San Diego: Effect of Divorce and Marriage in the United States and Around the World: As of October 2011, Only Two Countries not Allowing Divorce: Philippines and Vatican City
In San Diego, many spouses have divorced in the past. Some divorced spouses divorced in San Diego but many divorced spouses have their divorce judgment in another state or another country. Generally, San Diego recognizes both marriages from any state and any country in the world as long as the marriage was valid according to the laws of that state or country. If this was not the case, marriage would end at the “border” allowing multiple marriages in multiple countries.

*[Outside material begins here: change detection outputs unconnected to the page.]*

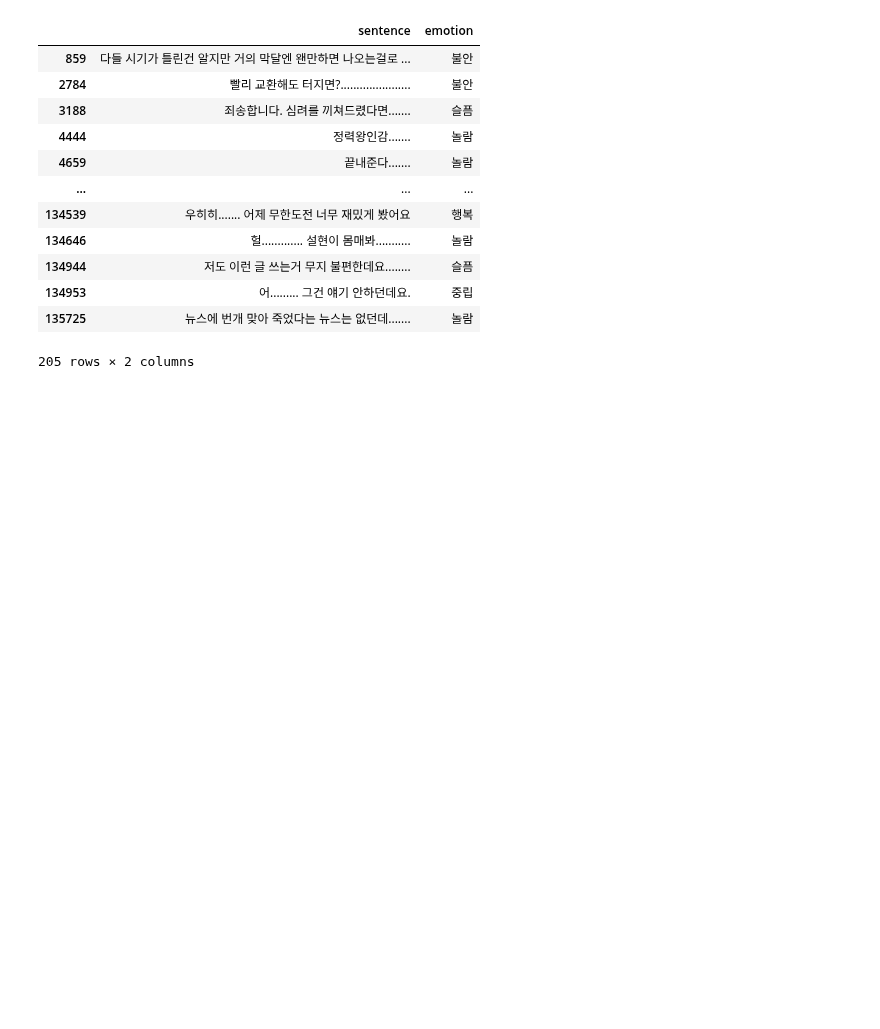
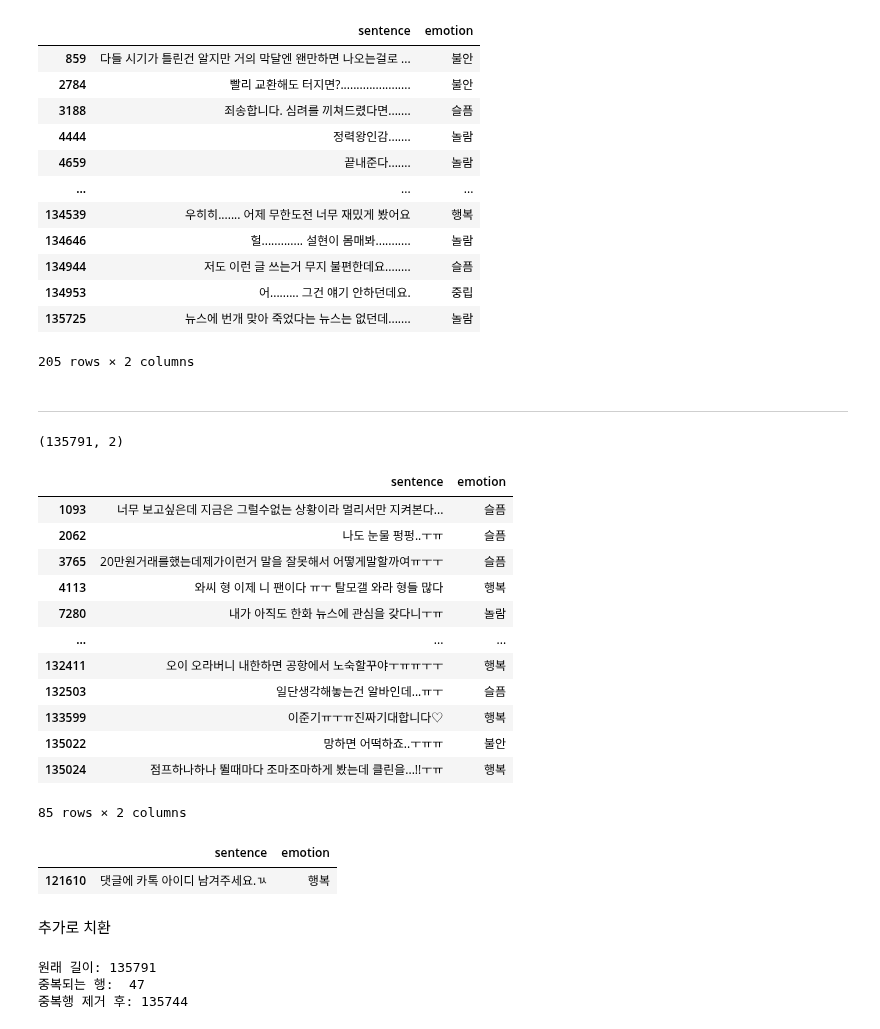
Before and after one commit to Bongwoo2lee/floread, a Jupyter notebook: sentiment-analysis/EDA.ipynb, the cells around one changed output. Saved outputs shown, nothing was run; the diff lists cells and outputs as text; code cells hidden in the pictures; blank space fills up the shorter version.

```diff
--- a/sentiment-analysis/EDA.ipynb
+++ b/sentiment-analysis/EDA.ipynb
@@ -1031,0 +1032,46 @@ trainset.to_csv('data/병합데이터셋-v3b.csv', encoding='utf-8-sig')
+# %% [markdown]
+---
+# %%
+import pandas as pd
+df = pd.read_csv('data/병합데이터셋-v3.csv', index_col=0)
+df.shape
+# %% [output]
+(135791, 2)
+# %%
+def remove_end_0(sentence):
+    if sentence.endswith('0'):
+        return sentence[:-1]
+    return sentence
+
+df['sentence'] = df['sentence'].apply(remove_end_0)
+
+replacements = {
+    r'\?0': '?',
+    r';0': ';',
+    r'ㅠ0': 'ㅠ',
+    r'ㅜ0': 'ㅜ',
+    r'\.0': '.'
+}
+
+for pattern, replacement in replacements.items():
+    df['sentence'] = df['sentence'].str.replace(pattern, replacement, regex=True)
+# %%
+df['sentence'] = df['sentence'].str.lstrip()
+# %%
+#눈물
+df_tears = df[df['sentence'].str.contains('ㅜㅠ|ㅠㅜ')]
+df_tears
+# %% [output]
+|  | sentence | emotion |
+| 1093 | 너무 보고싶은데 지금은 그럴수없는 상황이라 멀리서만 지켜본다... | 슬픔 |
+| 2062 | 나도 눈물 펑펑..ㅜㅠ | 슬픔 |
+| 3765 | 20만원거래를했는데제가이런거 말을 잘못해서 어떻게말할까여ㅠㅜㅜ | 슬픔 |
+| 4113 | 와씨 형 이제 니 팬이다 ㅠㅜ 탈모갤 와라 형들 많다 | 행복 |
+| 7280 | 내가 아직도 한화 뉴스에 관심을 갖다니ㅜㅠ | 놀람 |
+| ... | ... | ... |
+| 132411 | 오이 오라버니 내한하면 공항에서 노숙할꾸야ㅜㅠㅠㅜㅜ | 행복 |
+| 132503 | 일단생각해놓는건 알바인데...ㅠㅜ | 슬픔 |
+| 133599 | 이준기ㅠㅜㅠ진짜기대합니다♡ | 행복 |
+| 135022 | 망하면 어떡하죠..ㅜㅠㅠ | 불안 |
+| 135024 | 점프하나하나 뛸때마다 조마조마하게 봤는데 클린을...!!ㅜㅠ | 행복 |
+85 rows × 2 columns
@@ -1031,0 +1083,8 @@ trainset.to_csv('data/병합데이터셋-v3b.csv', encoding='utf-8-sig')
+# %%
+filter = df[df['sentence'].str.contains('ㄳ')]
+filter
+# %% [output]
+|  | sentence | emotion |
+| 121610 | 댓글에 카톡 아이디 남겨주세요.ㄳ | 행복 |
+# %% [markdown]
+추가로 치환
@@ -1031,0 +1100,12 @@ trainset.to_csv('data/병합데이터셋-v3b.csv', encoding='utf-8-sig')
+# %%
+print("원래 길이:",len(df))
+
+dup = df[df.duplicated(subset=['sentence'])]
+print("중복되는 행: ", len(dup))
+
+df = df.drop_duplicates(subset=['sentence'])
+print("중복행 제거 후:",len(df))
+# %% [output]
+원래 길이: 135791
+중복되는 행:  47
+중복행 제거 후: 135744
```
Also changed, not shown: parts of 5 cells of this notebook.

Similarly, San Diego recognizes divorces from any state and any country in the world as long as the divorce was valid according to that state or country. It is imperative to have a “certified” copy of your marriage license or divorce judgment if this occurred in the United States and to keep this is a secure place like a safe deposit box. If the marriage or divorce judgment occurred outside the United States, there are different requirements. This can become an issue when a divorced spouse remarries.

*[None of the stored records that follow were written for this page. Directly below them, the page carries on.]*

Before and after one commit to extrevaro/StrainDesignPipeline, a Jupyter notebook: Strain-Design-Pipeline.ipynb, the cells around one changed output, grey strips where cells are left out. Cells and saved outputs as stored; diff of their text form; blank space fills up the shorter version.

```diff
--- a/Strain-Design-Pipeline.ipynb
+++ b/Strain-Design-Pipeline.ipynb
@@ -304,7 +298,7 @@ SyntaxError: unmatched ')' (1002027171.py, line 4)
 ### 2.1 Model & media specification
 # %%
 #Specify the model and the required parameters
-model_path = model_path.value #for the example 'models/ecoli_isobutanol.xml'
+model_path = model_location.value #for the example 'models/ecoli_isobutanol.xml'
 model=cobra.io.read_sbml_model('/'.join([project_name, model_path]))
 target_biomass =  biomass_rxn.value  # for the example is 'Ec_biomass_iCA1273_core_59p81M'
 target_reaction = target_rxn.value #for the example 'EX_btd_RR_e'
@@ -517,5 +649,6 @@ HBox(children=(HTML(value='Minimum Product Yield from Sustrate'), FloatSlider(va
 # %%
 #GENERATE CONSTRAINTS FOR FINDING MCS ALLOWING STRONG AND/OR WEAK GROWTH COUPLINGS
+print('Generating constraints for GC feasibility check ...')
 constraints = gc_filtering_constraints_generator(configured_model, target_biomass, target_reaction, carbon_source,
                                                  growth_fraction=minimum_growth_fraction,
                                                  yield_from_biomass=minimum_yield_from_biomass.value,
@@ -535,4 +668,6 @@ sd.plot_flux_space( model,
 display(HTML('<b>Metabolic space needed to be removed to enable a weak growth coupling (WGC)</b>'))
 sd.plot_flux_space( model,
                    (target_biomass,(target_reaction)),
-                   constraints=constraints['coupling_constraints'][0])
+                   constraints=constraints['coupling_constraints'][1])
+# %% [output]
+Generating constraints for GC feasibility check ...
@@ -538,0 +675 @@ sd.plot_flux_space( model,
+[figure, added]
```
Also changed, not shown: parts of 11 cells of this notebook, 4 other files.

As above, San Diego recognizes and gives full faith and credit to marriages and divorces around the world. As of October 2, 2011, Malta will begin allowing divorces. This leaves only two countries who do not permit divorce: Philippines and Vatican City. As such, if there was a marriage in Vatican City or the Philippines, under the Family Law Code in San Diego, a divorce judgment can be obtained with the mandatory jurisdiction and other requirements for a valid San Diego divorce being met. While this divorce is recognized in the United States, this does not affect the laws of the Philippines and Vatican City. As such, remarriage in these two countries may not be permitted even with a valid divorce. If you are a citizen of the Vatican City or the Philippines, you need to check to see what effect a divorce in San Diego would have on your marital status in your country.
Legal separation is permitted in San Diego. Legal separation is the same as a divorce except the marital status is not terminated and the two spouses remain married. Legal separation has all the same issues, otherwise, of a divorce such as custody, visitation, child support, spousal support and division of assets and debts. If a legally separated spouse wants to remarry, after the legal separation judgment is entered as an order of the Court, then a divorce would need to be filed. There is a procedure, called an amended petition, which would allow for a San Diego legal separation case to be amended to a divorce before the legal separation judgment is entered. In addition, in a legal separation case, the petition can be for legal separation but the response can request a divorce. In this case, the proceeding will be a divorce and not legal separation. San Diego is a no fault divorce jurisdiction as is all of California.
If you have a question about marriage validity, legal separation or divorce, please feel free to contact us for a confidential consultation.